■ Exercise data ■
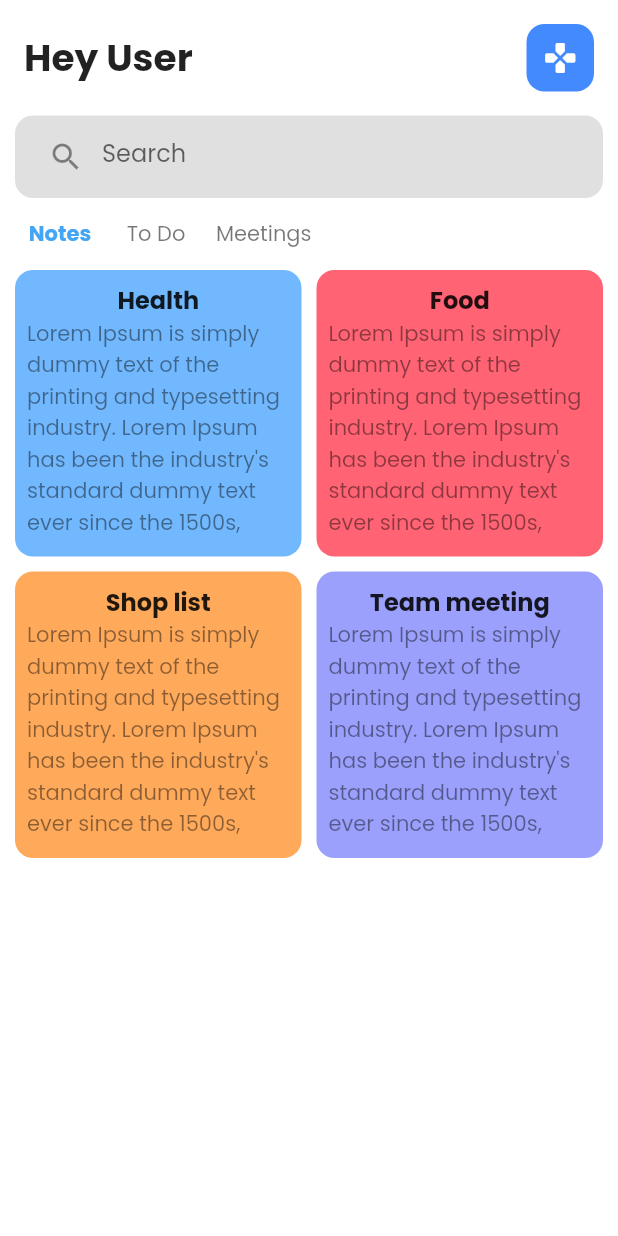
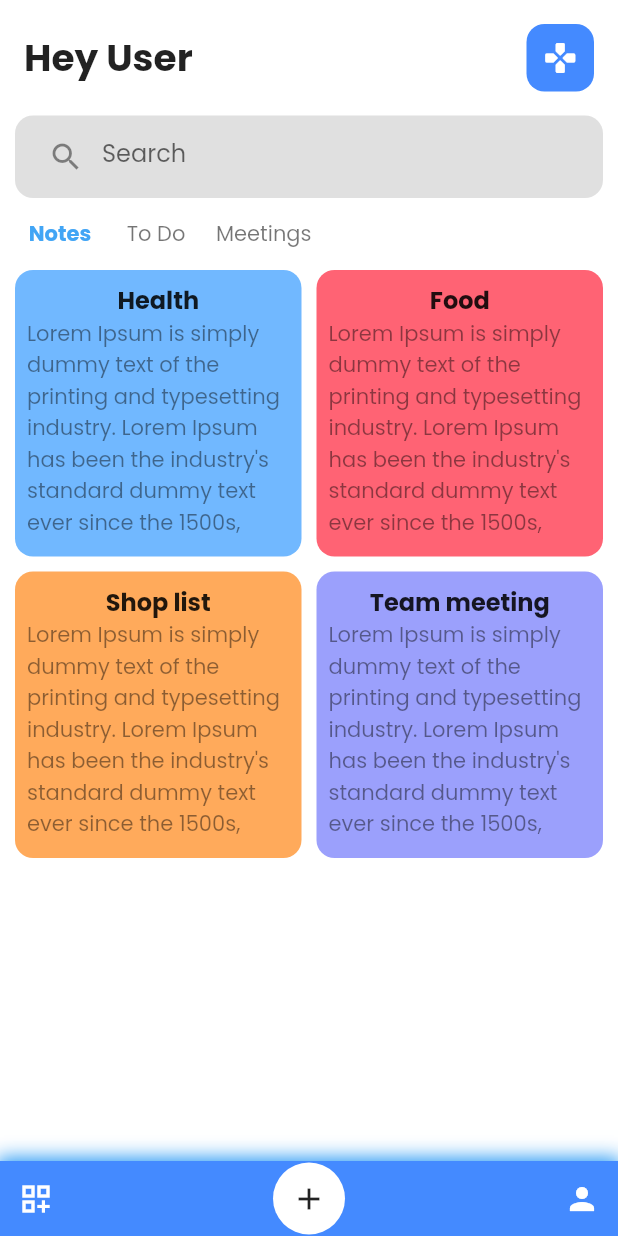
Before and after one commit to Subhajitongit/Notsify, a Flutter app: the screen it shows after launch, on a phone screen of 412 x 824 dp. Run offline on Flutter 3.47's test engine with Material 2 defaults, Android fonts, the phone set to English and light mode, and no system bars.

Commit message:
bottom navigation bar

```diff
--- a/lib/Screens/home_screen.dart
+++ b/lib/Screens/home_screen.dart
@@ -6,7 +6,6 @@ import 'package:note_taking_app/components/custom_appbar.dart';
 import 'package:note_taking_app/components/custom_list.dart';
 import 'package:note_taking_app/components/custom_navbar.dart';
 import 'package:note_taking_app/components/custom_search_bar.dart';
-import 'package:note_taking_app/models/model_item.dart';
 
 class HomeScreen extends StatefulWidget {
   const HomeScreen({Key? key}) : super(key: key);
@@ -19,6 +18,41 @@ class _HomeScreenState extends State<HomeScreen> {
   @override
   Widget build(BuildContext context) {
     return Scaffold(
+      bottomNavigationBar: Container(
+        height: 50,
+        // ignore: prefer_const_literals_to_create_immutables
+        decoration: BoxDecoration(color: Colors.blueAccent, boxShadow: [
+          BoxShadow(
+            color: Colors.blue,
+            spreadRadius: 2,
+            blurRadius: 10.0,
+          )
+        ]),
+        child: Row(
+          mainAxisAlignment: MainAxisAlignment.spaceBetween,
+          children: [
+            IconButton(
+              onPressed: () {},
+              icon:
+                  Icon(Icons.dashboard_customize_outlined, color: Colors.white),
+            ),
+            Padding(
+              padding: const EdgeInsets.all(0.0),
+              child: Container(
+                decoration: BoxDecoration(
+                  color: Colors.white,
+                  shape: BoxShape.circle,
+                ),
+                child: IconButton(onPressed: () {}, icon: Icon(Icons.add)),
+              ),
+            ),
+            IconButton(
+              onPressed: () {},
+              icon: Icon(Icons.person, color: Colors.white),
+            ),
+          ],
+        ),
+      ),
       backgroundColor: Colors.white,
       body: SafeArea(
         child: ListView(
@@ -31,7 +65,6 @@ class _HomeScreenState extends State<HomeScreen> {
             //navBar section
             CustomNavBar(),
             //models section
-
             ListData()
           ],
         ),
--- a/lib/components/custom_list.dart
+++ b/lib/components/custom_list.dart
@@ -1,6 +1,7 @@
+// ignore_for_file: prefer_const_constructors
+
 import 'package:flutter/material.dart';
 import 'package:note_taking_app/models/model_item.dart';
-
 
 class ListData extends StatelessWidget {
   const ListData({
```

■ Task statement ■
Across the material, report every line that has the word "import".

■ Solved problem ■
@@ -6,7 +6,6 @@ import 'package:note_taking_app/components/custom_appbar.dart';
 import 'package:note_taking_app/components/custom_list.dart';
 import 'package:note_taking_app/components/custom_navbar.dart';
 import 'package:note_taking_app/components/custom_search_bar.dart';
-import 'package:note_taking_app/models/model_item.dart';
 import 'package:flutter/material.dart';
 import 'package:note_taking_app/models/model_item.dart';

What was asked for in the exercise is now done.